━━━ SUPPLIED RECORDS ━━━

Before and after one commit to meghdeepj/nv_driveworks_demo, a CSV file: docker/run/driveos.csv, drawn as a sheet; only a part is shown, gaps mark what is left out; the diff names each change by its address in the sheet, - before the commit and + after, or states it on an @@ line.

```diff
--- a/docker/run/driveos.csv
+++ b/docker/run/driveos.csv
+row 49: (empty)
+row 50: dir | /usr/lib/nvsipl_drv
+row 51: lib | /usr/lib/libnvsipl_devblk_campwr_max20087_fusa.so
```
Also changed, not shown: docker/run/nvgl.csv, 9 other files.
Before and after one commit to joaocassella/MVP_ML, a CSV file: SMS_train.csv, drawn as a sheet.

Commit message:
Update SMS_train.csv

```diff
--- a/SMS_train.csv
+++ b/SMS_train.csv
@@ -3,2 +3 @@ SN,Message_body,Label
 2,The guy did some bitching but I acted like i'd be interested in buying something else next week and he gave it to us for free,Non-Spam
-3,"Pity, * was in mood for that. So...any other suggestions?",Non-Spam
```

━━━

- **WHAT IS BEING ASKED**
Pull every line holding "sheet" out of the records.

- **ANSWER FOR THE TASK**
Before and after one commit to meghdeepj/nv_driveworks_demo, a CSV file: docker/run/driveos.csv, drawn as a sheet; only a part is shown, gaps mark what is left out; the diff names each change by its address in the sheet, - before the commit and + after, or states it on an @@ line.
Before and after one commit to joaocassella/MVP_ML, a CSV file: SMS_train.csv, drawn as a sheet.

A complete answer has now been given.